Working things out

By David ReayWednesday 27 Jan 2016LifeWords DevotionalsFaithReading Time: 0 minutes


Read Genesis 21:8-13

8 When Isaac grew up and was about to be weaned, Abraham prepared a huge feast to celebrate the occasion. 9 But Sarah saw Ishmael—the son of Abraham and her Egyptian servant Hagar—making fun of her son, Isaac. 10 So she turned to Abraham and demanded, “Get rid of that slave woman and her son. He is not going to share the inheritance with my son, Isaac. I won’t have it!”

11 This upset Abraham very much because Ishmael was his son. 12 But God told Abraham, “Do not be upset over the boy and your servant. Do whatever Sarah tells you, for Isaac is the son through whom your descendants will be counted. 13 But I will also make a nation of the descendants of Hagar’s son because he is your son, too.” (NLT)

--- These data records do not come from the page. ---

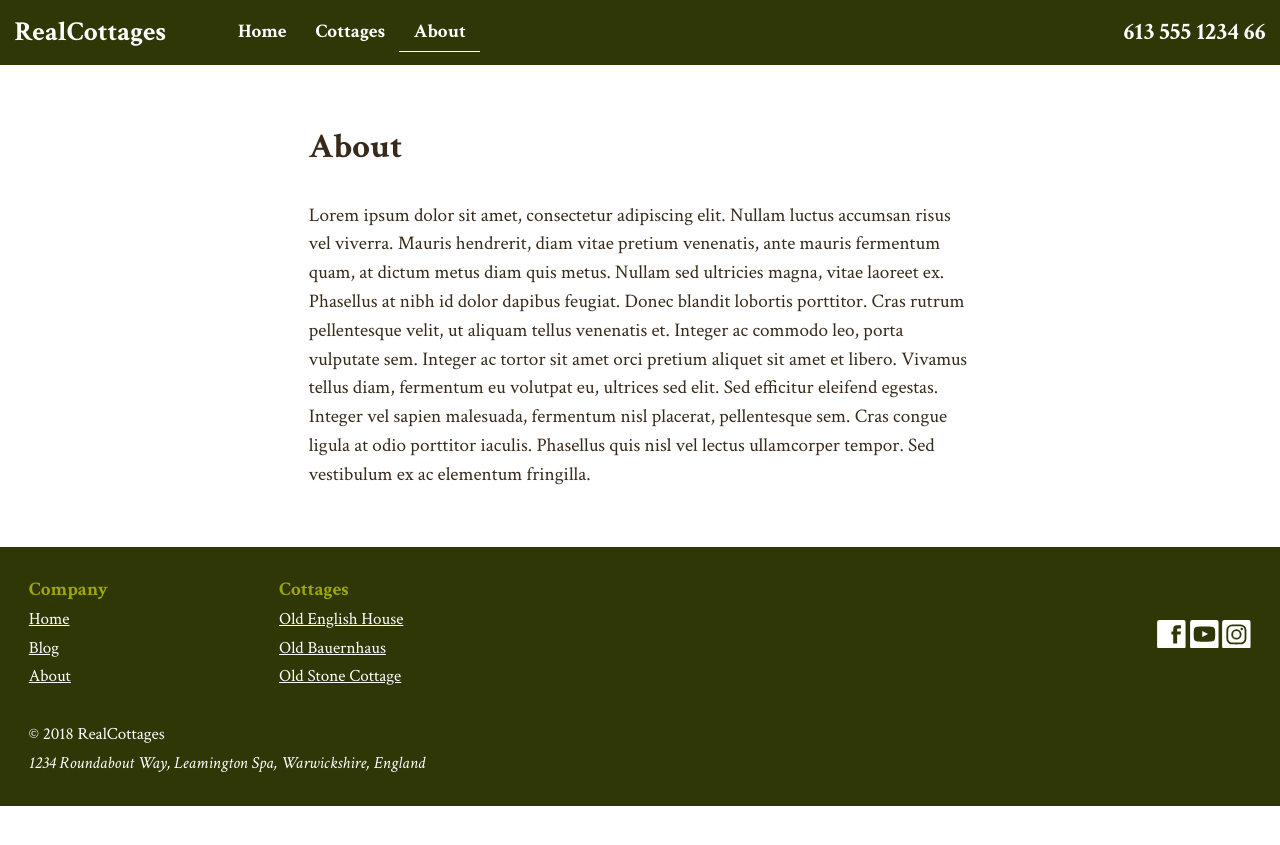
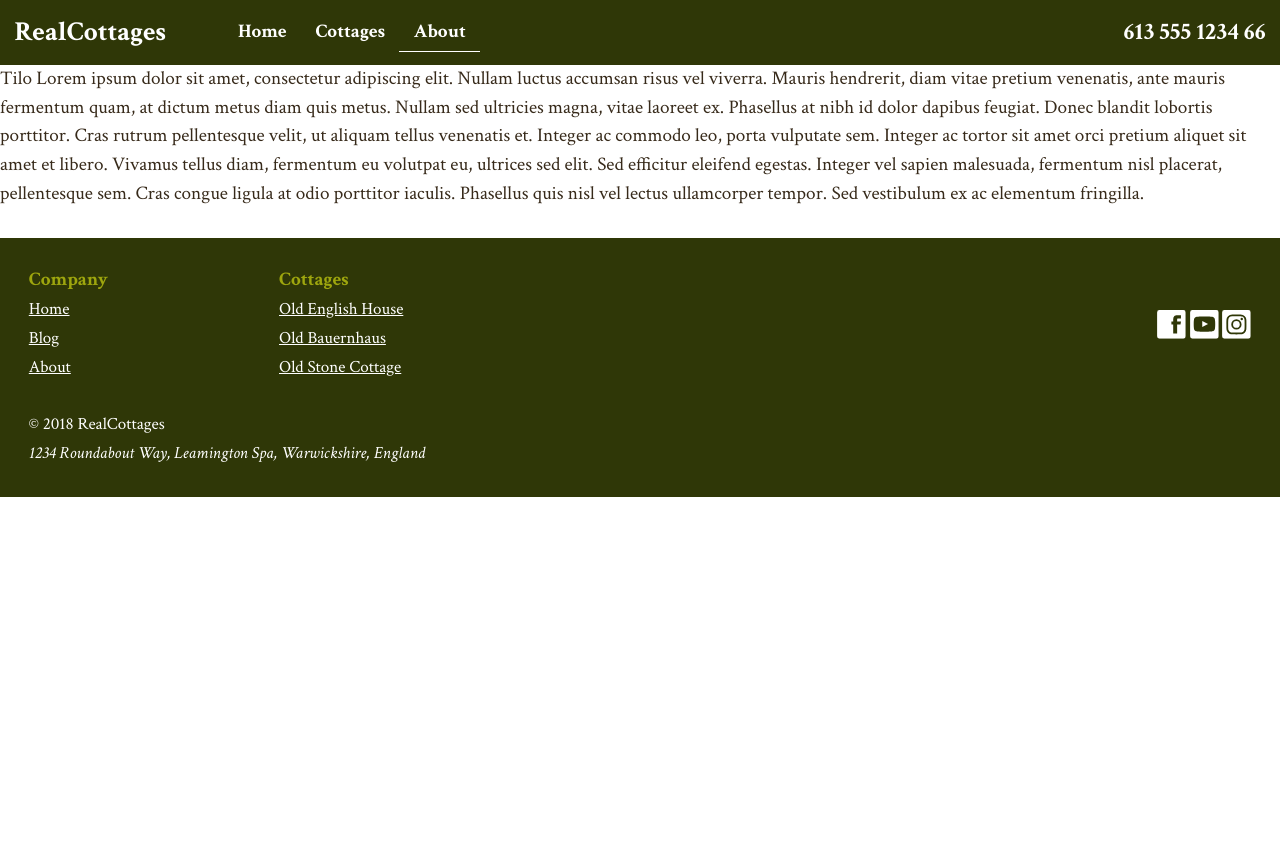
Before and after one commit to tilogermer/nicecottages, a Jekyll site: the page built from about.md, in a window 1280 px wide. Shown: the top 845 px of the page. Built offline with Jekyll 4.4.1, drawn with Linux system fonts in a browser that asks for light colours; our own code applies the rules of GitHub Pages for plain Markdown files.

Commit message:
Update Pages “about”

```diff
--- a/about.md
+++ b/about.md
@@ -1,7 +1,5 @@
 ---
-layout: about
-title: About
+title: About Tilo
 desc: This is about me how I learn to use Jekyll and build easy and fast websites
 ---
-
-Lorem ipsum dolor sit amet, consectetur adipiscing elit. Nullam luctus accumsan risus vel viverra. Mauris hendrerit, diam vitae pretium venenatis, ante mauris fermentum quam, at dictum metus diam quis metus. Nullam sed ultricies magna, vitae laoreet ex. Phasellus at nibh id dolor dapibus feugiat. Donec blandit lobortis porttitor. Cras rutrum pellentesque velit, ut aliquam tellus venenatis et. Integer ac commodo leo, porta vulputate sem. Integer ac tortor sit amet orci pretium aliquet sit amet et libero. Vivamus tellus diam, fermentum eu volutpat eu, ultrices sed elit. Sed efficitur eleifend egestas. Integer vel sapien malesuada, fermentum nisl placerat, pellentesque sem. Cras congue ligula at odio porttitor iaculis. Phasellus quis nisl vel lectus ullamcorper tempor. Sed vestibulum ex ac elementum fringilla.
+Tilo Lorem ipsum dolor sit amet, consectetur adipiscing elit. Nullam luctus accumsan risus vel viverra. Mauris hendrerit, diam vitae pretium venenatis, ante mauris fermentum quam, at dictum metus diam quis metus. Nullam sed ultricies magna, vitae laoreet ex. Phasellus at nibh id dolor dapibus feugiat. Donec blandit lobortis porttitor. Cras rutrum pellentesque velit, ut aliquam tellus venenatis et. Integer ac commodo leo, porta vulputate sem. Integer ac tortor sit amet orci pretium aliquet sit amet et libero. Vivamus tellus diam, fermentum eu volutpat eu, ultrices sed elit. Sed efficitur eleifend egestas. Integer vel sapien malesuada, fermentum nisl placerat, pellentesque sem. Cras congue ligula at odio porttitor iaculis. Phasellus quis nisl vel lectus ullamcorper tempor. Sed vestibulum ex ac elementum fringilla.
```
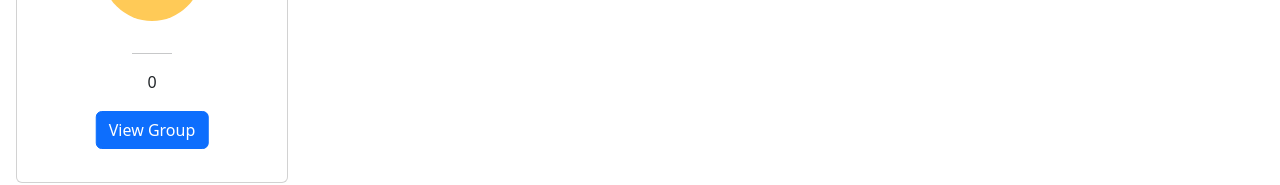
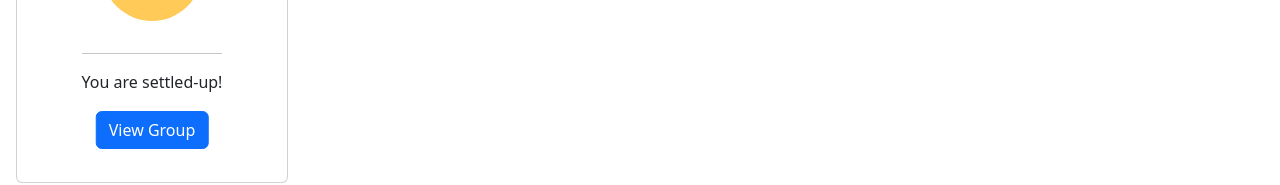
Before and after one commit to SplitLahTeam/SplitLah-, a React (Vite) app in the folder Client/: page /detailedpages/groups/summary in a window 1280 px wide. Shown: the part 459-644 px from the top of the page. Built offline with nearby package versions, Linux system fonts and the light colour scheme; no server answers.

Commit message:
Completed group details page:

```diff
--- a/Client/src/components/CardIndividualGroup.jsx
+++ b/Client/src/components/CardIndividualGroup.jsx
@@ -10,7 +10,11 @@ const CardIndividualGroup = (props) => {
         <Card.Body>
           <Card.Title style={{ fontSize: "28px", textAlign: "center" }}>{props.groupName}</Card.Title>
           <hr className="divider"></hr>
-          <Card.Text style={{ textAlign: "center" }}>{props.amountToReceive}</Card.Text>
+          <Card.Text style={{ textAlign: "center" }}>
+            {(props.amountToReceive < 0) && <p color="success">You owe ${-1*props.amountToReceive}</p>}
+            {(props.amountToReceive > 0) && <p>You are to receive ${props.amountToReceive}</p>}
+            {(props.amountToReceive === 0) && <p>You are settled-up!</p>}
+          </Card.Text>
           <div className="button-spacing">
             <Button className="center-button" onClick={props.groupClick} variant="primary">
               View Group
--- a/Client/src/components/CardIndividualMember.jsx
+++ b/Client/src/components/CardIndividualMember.jsx
@@ -4,6 +4,7 @@ import profile from "../images/profile.png";
 import "../App.css";
 
 const CardIndividualMember = (props) => {
+  console.log(props)
   return (
     <div>
       <Card className="p-3 m-3 group-card" style={{ width: "17rem" }}>
@@ -13,7 +14,11 @@ const CardIndividualMember = (props) => {
             {props.groupMemberName}
           </Card.Title>
           <hr className="divider"></hr>
-          <Card.Text style={{ textAlign: "center" }}>Insert Amount</Card.Text>
+          <Card.Text style={{ textAlign: "center" }}>
+            {(props.amountToRecieve < 0) && <p color="success">You owe ${-1*props.amountToRecieve}</p>}
+            {(props.amountToRecieve > 0) && <p>You are to receive ${props.amountToRecieve}</p>}
+            {(props.amountToRecieve === 0) && <p>You are settled-up!</p>}
+          </Card.Text>
         </Card.Body>
       </Card>
     </div>
--- a/Client/src/pages/GroupDetails.jsx
+++ b/Client/src/pages/GroupDetails.jsx
@@ -9,9 +9,8 @@ const GroupDetails = () => {
   const groupName = useSelector((state) => state.selectedGroup.name);
   const groupDescription = useSelector((state) => state.selectedGroup.description);
   const groupMembers = useSelector((state) => state.selectedGroup.userList);
-
   const totalMembers = useSelector((state) => state.selectedGroup.userList?.length);
-
+  console.log("group Members", groupMembers)
   return (
     <div>
       <div className="groups-head">
@@ -57,7 +56,8 @@ const GroupDetails = () => {
       <div className="group-cluster">
         {groupMembers.map((member) => (
           <CardIndividualMember
-            groupMemberName="Member's Name"
+            groupMemberName={member.name}
+            amountToRecieve = {member.amountToRecieve}
           />
         ))}
       </div>
--- a/Client/src/pages/UserGroupsSummary.jsx
+++ b/Client/src/pages/UserGroupsSummary.jsx
@@ -80,7 +80,7 @@ const UserGroupsSummary = () => {
             key={group.id}
             groupName={group.name}
             amountToReceive = {group.amountToReceive}
-            groupClick={handleGroupClick(group._id)}
+            groupClick={handleGroupClick(group.id)}
           />
         ))}
       </div>
```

Life can get very messy. We quite often mess things up, and our consolation is that God somehow manages to fulfil his good purposes despite our meddling. Our passage today is a good reminder. God had promised Abraham and Sarah a child who would in turn father a great nation. But time dragged on and this couple took things into their own hands so that Abraham had a son by a maid, Hagar.

Then when Sarah had her own son, Isaac, tensions arose in the household. Sarah wanted Hagar and her son, Ishmael, sent away. God intervened to sort things out. Hagar and Ishmael were to go off and yet Ishmael would not be forgotten. Though we read later there were desolate times for that mother and son. Isaac would be the one through whom God would raise a great nation. Though Isaac proved to be no pillar of integrity.

So it is that God works out his purposes in spite of our impatience and egocentricity and impulsiveness. We can’t see this as a sentimental, glib excuse for our wrongdoing. When we mess things up, people suffer: just ask Hagar about that.

But God doesn’t sit back wringing his hands or give up on us. He weaves his good purposes and actions into the not-so-good purposes and actions of his human creation. We mess, he mends.

David Reay